(Try it): Bring together all lines of the material below that contain the string "other".

┌──

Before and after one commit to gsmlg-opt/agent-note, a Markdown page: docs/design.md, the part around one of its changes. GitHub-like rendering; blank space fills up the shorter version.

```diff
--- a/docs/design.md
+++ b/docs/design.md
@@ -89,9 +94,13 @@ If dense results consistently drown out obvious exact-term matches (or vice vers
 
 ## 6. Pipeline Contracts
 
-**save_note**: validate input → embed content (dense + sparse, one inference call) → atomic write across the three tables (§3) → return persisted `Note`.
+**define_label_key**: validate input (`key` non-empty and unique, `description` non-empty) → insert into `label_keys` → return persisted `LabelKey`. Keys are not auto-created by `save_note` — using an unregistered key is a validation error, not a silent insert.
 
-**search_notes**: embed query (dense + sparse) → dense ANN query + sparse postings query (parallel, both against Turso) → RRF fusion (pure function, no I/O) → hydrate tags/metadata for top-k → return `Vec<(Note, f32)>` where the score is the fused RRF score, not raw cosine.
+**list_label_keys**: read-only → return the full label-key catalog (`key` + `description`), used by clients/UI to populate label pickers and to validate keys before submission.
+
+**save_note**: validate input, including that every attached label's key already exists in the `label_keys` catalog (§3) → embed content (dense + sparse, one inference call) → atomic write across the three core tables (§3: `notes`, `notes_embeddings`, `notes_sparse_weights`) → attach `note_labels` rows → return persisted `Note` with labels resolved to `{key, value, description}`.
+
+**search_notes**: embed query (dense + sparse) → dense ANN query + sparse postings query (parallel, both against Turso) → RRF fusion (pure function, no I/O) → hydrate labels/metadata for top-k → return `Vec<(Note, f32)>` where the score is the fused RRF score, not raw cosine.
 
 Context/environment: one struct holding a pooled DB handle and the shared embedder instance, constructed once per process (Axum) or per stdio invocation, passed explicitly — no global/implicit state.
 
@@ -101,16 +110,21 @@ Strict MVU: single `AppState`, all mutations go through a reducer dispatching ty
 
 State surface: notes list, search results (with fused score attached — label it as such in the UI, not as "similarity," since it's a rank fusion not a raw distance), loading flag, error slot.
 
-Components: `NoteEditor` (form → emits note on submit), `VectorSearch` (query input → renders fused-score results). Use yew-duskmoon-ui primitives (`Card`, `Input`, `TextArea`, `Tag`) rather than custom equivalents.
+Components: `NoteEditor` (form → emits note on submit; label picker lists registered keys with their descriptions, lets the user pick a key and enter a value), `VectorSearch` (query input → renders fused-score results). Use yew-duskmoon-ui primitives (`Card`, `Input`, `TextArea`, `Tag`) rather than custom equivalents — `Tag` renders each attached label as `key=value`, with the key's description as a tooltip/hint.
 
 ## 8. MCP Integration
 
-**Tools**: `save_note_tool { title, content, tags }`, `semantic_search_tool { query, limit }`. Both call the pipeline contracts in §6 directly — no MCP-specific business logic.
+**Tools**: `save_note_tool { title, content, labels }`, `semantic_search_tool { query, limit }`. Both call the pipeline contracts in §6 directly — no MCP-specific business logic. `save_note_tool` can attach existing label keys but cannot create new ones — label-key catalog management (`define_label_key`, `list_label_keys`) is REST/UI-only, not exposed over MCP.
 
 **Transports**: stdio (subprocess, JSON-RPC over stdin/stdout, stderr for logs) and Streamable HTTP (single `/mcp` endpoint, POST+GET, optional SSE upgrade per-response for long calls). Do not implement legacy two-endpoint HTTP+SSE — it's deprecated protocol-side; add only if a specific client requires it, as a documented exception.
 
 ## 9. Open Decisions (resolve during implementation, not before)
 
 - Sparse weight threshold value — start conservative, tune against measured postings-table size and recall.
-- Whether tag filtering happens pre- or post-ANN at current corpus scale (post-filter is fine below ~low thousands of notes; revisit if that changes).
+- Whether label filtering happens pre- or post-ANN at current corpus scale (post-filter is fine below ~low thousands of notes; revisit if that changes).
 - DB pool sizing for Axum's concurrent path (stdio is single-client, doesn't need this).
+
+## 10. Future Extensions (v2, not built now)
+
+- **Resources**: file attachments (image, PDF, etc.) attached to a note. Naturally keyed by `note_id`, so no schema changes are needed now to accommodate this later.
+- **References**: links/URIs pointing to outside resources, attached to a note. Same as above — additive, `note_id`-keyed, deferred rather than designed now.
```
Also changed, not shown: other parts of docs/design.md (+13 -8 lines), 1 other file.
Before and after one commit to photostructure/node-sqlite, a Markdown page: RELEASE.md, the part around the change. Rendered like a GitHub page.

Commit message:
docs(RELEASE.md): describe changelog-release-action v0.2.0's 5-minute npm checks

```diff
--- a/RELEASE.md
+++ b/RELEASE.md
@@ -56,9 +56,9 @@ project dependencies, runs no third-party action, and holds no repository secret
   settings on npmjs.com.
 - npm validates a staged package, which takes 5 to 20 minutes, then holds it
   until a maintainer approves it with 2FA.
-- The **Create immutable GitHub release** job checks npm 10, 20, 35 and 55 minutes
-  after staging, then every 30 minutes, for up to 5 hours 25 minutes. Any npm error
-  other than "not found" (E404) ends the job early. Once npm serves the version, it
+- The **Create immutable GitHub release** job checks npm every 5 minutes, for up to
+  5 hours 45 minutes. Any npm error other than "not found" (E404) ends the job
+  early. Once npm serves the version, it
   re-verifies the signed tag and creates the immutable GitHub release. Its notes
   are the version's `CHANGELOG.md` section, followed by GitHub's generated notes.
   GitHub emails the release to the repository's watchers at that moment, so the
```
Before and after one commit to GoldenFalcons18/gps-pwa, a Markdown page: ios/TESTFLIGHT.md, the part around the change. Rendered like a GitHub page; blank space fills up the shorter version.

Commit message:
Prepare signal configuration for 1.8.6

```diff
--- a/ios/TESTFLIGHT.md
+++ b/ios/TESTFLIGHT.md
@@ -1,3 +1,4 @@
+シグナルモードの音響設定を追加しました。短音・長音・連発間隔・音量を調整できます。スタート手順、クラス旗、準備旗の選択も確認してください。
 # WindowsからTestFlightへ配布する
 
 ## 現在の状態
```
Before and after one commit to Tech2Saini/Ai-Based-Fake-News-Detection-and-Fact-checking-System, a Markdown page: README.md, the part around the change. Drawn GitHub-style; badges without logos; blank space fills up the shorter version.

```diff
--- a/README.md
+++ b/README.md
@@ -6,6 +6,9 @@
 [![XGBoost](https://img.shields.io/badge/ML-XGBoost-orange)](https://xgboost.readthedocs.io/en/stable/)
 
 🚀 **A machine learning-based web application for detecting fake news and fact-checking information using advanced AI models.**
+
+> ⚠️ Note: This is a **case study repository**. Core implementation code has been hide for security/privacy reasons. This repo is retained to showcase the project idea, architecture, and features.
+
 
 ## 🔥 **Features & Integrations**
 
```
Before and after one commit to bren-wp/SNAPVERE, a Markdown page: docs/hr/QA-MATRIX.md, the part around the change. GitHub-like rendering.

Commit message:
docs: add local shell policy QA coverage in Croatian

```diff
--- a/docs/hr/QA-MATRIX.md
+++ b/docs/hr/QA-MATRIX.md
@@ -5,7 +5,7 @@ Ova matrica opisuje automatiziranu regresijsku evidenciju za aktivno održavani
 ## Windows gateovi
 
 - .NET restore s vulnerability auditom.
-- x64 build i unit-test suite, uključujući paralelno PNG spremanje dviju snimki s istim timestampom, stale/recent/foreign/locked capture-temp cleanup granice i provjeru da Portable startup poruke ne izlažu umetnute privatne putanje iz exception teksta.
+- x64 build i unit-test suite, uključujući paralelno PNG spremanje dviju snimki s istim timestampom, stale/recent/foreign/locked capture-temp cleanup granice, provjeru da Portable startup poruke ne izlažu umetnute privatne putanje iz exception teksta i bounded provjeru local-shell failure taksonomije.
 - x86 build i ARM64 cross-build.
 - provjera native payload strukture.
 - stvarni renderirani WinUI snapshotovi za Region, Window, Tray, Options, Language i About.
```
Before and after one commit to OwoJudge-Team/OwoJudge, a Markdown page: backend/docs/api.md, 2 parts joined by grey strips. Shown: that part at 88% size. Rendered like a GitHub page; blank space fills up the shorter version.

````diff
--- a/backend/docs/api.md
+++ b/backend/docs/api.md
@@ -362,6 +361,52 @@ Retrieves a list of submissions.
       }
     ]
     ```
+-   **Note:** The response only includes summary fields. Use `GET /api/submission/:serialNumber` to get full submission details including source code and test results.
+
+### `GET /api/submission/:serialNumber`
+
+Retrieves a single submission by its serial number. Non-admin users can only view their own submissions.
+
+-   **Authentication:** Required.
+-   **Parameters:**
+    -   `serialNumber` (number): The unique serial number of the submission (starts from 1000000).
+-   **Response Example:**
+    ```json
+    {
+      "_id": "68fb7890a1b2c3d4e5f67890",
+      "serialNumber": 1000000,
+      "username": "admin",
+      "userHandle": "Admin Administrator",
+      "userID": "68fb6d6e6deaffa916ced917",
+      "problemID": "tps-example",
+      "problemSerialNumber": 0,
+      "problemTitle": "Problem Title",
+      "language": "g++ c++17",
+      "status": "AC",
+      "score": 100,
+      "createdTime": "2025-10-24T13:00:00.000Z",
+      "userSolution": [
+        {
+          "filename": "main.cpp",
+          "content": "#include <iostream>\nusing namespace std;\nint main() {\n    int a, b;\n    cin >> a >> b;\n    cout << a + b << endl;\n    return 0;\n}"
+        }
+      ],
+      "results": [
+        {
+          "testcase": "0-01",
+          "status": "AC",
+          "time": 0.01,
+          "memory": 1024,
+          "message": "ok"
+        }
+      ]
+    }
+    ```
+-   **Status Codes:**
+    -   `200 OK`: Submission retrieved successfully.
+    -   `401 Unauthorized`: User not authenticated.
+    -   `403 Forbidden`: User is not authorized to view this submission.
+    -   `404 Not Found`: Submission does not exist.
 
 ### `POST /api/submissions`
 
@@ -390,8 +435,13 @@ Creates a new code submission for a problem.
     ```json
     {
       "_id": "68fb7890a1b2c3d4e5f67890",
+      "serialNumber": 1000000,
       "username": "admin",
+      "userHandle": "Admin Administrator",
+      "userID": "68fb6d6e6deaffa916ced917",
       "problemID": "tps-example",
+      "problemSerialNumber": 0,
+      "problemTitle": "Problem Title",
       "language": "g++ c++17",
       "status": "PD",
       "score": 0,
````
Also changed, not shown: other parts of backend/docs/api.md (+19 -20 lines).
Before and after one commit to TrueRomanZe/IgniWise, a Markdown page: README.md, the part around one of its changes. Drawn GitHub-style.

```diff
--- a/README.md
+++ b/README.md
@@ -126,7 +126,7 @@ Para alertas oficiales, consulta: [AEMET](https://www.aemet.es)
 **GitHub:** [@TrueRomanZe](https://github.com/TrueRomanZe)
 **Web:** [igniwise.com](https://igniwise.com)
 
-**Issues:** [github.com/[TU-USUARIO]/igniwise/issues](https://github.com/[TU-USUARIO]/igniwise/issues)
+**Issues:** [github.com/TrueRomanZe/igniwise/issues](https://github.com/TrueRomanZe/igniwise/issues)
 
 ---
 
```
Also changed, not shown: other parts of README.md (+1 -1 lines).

└──

(Output of the exercise):
Also changed, not shown: other parts of docs/design.md (+13 -8 lines), 1 other file.
-  other than "not found" (E404) ends the job early. Once npm serves the version, it
+  5 hours 45 minutes. Any npm error other than "not found" (E404) ends the job
Also changed, not shown: other parts of backend/docs/api.md (+19 -20 lines).
Also changed, not shown: other parts of README.md (+1 -1 lines).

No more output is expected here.